== MATERIAL PROVIDED ==

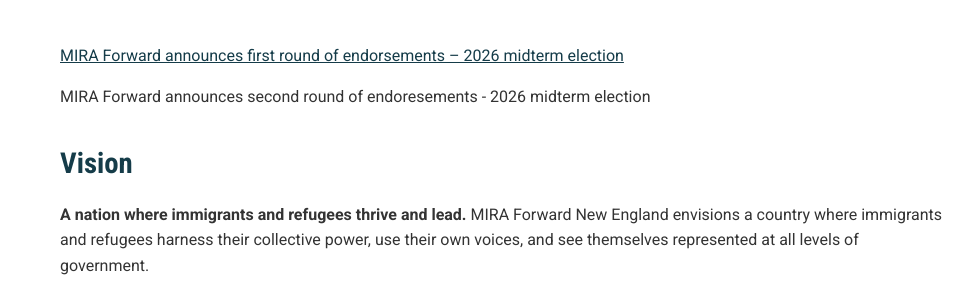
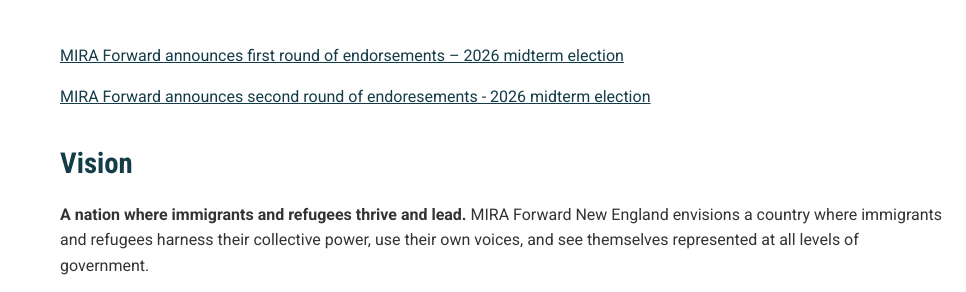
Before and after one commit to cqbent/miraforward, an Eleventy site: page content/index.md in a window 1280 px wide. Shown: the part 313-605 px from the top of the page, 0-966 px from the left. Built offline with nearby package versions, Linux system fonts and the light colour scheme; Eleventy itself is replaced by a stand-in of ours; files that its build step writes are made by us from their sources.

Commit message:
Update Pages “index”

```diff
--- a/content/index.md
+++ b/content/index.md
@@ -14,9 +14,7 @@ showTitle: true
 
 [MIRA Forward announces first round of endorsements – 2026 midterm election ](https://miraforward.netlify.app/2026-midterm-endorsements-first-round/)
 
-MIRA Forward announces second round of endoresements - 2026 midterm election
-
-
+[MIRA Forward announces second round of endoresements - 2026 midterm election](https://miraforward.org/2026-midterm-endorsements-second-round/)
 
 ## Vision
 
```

===
== MATERIAL PROVIDED ==

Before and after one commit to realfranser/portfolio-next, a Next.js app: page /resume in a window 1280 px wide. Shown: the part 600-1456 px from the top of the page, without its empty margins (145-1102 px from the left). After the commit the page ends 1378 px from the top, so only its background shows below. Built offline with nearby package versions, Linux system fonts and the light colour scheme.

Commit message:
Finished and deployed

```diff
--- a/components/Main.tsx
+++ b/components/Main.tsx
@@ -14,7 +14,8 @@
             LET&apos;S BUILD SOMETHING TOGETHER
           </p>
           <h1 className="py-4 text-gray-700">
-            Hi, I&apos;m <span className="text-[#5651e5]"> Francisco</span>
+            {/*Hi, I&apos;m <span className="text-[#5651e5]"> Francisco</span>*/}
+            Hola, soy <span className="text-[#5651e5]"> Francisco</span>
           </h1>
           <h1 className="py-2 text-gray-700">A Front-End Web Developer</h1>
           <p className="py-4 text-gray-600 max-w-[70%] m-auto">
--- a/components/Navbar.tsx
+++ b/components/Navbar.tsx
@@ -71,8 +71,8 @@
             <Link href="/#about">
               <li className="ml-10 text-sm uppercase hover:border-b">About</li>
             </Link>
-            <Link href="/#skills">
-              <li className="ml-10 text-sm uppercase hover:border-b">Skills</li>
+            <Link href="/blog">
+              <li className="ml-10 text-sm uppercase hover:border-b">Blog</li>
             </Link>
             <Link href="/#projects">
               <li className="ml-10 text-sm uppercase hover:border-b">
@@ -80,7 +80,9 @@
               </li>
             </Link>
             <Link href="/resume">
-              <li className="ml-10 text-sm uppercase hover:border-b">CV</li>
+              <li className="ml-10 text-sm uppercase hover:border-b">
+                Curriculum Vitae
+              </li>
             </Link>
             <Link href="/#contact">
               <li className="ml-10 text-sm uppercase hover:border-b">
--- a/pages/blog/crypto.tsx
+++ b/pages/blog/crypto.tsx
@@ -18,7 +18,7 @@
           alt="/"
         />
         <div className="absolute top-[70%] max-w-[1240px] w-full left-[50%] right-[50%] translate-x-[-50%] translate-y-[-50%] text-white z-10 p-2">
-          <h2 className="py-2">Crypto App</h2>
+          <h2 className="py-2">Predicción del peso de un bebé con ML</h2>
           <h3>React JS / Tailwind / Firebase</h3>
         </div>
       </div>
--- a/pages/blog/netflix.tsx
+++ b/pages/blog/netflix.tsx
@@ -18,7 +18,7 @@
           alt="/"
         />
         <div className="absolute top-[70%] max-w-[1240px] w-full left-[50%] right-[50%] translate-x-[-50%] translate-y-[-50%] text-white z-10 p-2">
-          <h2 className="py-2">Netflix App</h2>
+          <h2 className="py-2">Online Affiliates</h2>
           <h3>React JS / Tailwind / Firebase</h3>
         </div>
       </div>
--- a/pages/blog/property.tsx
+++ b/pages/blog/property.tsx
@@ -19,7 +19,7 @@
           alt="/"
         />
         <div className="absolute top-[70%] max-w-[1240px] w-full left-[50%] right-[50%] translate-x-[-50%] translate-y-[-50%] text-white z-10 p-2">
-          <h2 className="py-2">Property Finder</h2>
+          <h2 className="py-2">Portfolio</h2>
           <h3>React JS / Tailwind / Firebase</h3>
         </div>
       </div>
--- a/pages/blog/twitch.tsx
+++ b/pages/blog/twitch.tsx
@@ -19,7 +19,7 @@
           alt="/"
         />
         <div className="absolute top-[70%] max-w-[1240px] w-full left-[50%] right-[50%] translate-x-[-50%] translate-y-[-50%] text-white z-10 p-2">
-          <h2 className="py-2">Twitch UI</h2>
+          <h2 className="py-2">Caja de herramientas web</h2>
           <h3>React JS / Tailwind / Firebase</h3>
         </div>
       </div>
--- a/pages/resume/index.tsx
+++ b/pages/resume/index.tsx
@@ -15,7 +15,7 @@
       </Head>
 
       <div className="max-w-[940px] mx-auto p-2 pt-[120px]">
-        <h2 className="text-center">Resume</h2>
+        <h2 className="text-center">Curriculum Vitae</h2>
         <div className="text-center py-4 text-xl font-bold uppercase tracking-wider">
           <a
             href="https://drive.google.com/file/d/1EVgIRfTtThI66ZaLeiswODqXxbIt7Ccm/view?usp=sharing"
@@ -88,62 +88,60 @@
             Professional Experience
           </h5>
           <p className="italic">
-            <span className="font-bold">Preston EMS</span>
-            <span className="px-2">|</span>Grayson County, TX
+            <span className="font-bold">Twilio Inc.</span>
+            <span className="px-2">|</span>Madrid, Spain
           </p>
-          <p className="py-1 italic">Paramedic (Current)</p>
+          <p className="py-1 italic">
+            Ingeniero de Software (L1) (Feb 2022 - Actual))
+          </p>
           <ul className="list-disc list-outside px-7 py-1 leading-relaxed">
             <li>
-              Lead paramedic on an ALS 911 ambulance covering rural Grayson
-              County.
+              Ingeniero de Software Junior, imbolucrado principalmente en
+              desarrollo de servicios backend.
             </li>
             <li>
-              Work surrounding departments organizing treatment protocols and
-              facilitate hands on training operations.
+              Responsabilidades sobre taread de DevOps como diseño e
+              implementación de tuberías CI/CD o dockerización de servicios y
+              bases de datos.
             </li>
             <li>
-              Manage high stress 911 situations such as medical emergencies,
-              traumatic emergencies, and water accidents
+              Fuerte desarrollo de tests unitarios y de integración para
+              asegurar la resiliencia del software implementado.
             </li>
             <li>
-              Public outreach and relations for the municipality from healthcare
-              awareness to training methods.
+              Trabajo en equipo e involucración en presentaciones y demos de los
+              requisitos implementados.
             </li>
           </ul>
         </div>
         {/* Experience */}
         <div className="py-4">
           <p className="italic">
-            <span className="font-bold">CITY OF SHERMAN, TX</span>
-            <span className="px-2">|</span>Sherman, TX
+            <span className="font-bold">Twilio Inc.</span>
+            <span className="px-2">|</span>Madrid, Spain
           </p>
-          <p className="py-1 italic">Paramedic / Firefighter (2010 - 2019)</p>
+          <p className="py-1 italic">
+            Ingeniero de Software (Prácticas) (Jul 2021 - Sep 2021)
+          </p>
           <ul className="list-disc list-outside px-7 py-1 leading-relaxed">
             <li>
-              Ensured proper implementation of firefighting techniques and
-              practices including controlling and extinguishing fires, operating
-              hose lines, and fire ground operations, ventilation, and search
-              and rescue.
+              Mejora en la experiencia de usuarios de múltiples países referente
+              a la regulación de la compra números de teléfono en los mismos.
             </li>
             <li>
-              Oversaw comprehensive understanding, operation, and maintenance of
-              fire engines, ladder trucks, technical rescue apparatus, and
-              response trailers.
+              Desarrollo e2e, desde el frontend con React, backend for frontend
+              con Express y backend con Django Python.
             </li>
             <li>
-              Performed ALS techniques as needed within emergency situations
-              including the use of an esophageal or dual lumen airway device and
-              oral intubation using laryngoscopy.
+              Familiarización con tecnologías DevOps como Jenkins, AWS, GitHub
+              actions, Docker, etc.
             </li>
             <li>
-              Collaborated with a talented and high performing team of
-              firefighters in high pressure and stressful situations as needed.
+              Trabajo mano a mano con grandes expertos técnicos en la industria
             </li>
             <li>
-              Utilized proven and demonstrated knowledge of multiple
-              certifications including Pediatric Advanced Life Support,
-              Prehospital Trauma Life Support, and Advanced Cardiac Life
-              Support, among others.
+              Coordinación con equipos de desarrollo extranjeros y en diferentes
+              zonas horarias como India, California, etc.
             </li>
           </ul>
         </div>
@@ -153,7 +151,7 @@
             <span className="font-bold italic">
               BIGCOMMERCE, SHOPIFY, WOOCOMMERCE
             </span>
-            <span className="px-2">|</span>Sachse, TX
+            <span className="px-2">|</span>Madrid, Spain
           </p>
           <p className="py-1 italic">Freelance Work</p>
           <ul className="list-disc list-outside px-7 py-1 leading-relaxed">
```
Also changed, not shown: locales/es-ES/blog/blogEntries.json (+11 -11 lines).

===

**WHAT YOU HAVE TO DO**
Review the material and copy each line in which the word "rescue" appears.

**SOLUTION TO THIS TASK**
-              and rescue.
-              fire engines, ladder trucks, technical rescue apparatus, and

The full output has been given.